What to work on :: Within the entries below, how many lines carry the word "json"? State the number and stop.

Change listing data ::
^^^^

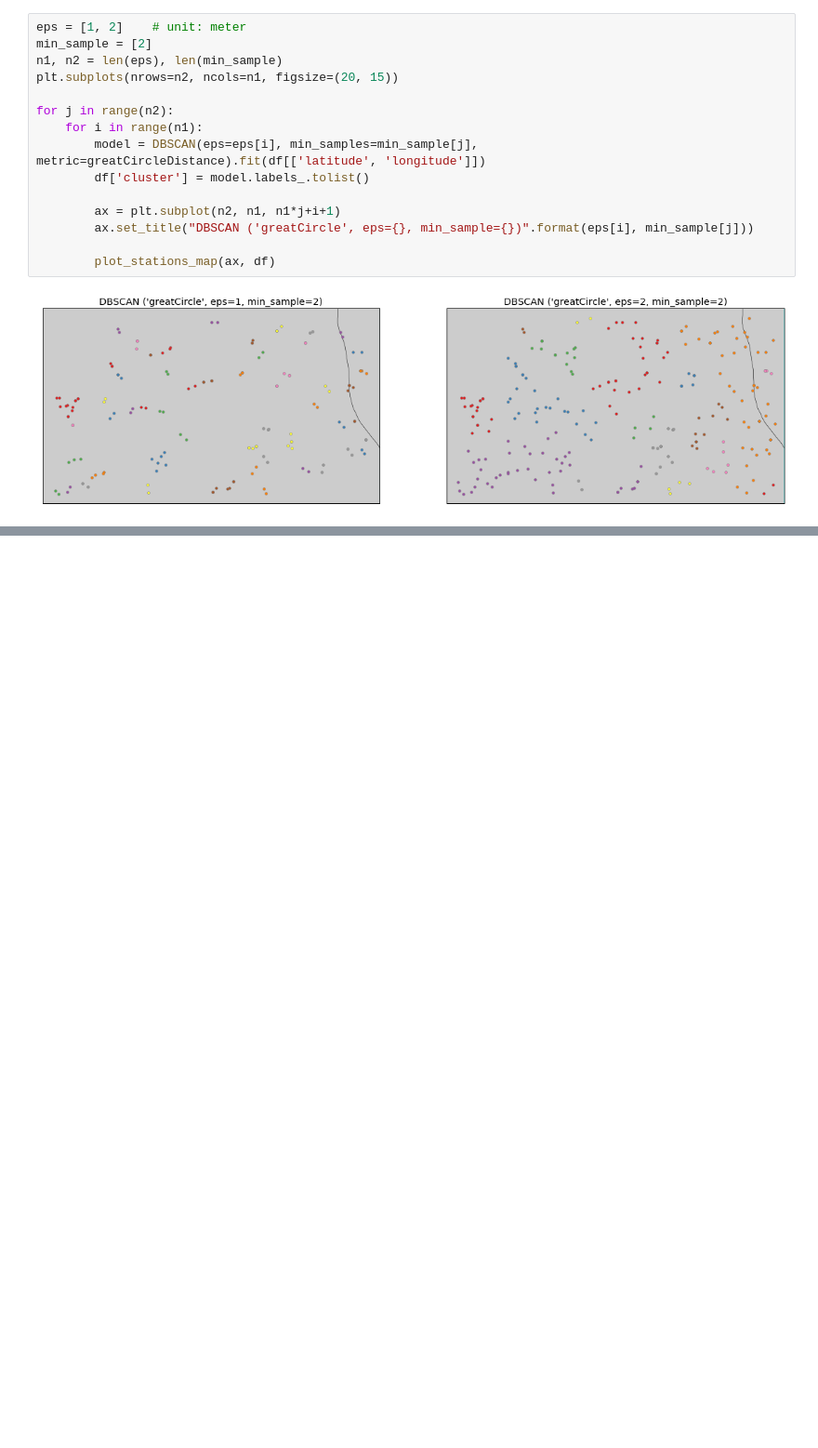
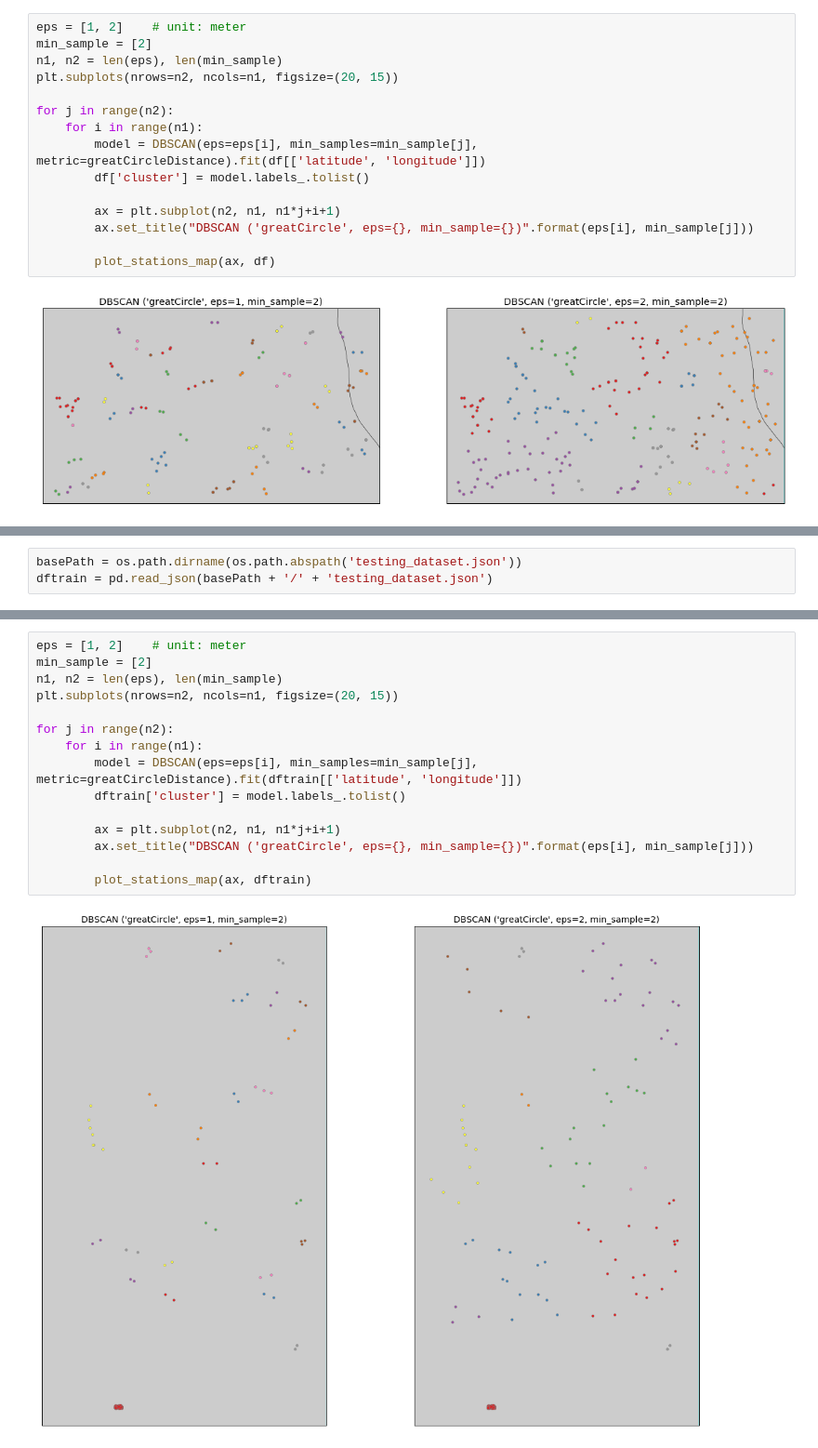
Before and after one commit to KumbleMadhu/PRANA, a Jupyter notebook: prana_contact_tracing_using_DBSCAN.ipynb, the cells around one changed output, grey strips where cells are left out. Shown at 93% size. Cells and saved outputs as stored; diff of their text form; blank space fills up the shorter version.

Commit message:
tested for false positives upto 100 meters for small datasets.

```diff
--- a/prana_contact_tracing_using_DBSCAN.ipynb
+++ b/prana_contact_tracing_using_DBSCAN.ipynb
@@ -268,0 +220,3 @@ get_infected_ids(input_id)
+# %%
+basePath = os.path.dirname(os.path.abspath('testing_dataset.json'))
+dftrain = pd.read_json(basePath + '/' + 'testing_dataset.json')
@@ -268,0 +244,17 @@ get_infected_ids(input_id)
+# %%
+eps = [1, 2]    # unit: meter
+min_sample = [2]
+n1, n2 = len(eps), len(min_sample)
+plt.subplots(nrows=n2, ncols=n1, figsize=(20, 15))
+
+for j in range(n2):
+    for i in range(n1):
+        model = DBSCAN(eps=eps[i], min_samples=min_sample[j], metric=greatCircleDistance).fit(dftrain[['latitude', 'longitude']])
+        dftrain['cluster'] = model.labels_.tolist()
+
+        ax = plt.subplot(n2, n1, n1*j+i+1)
+        ax.set_title("DBSCAN ('greatCircle', eps={}, min_sample={})".format(eps[i], min_sample[j]))
+
+        plot_stations_map(ax, dftrain)
+# %% [output]
+[figure, added]
```
Also changed, not shown: parts of 24 cells of this notebook.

^^^^

Solution for this task :: 2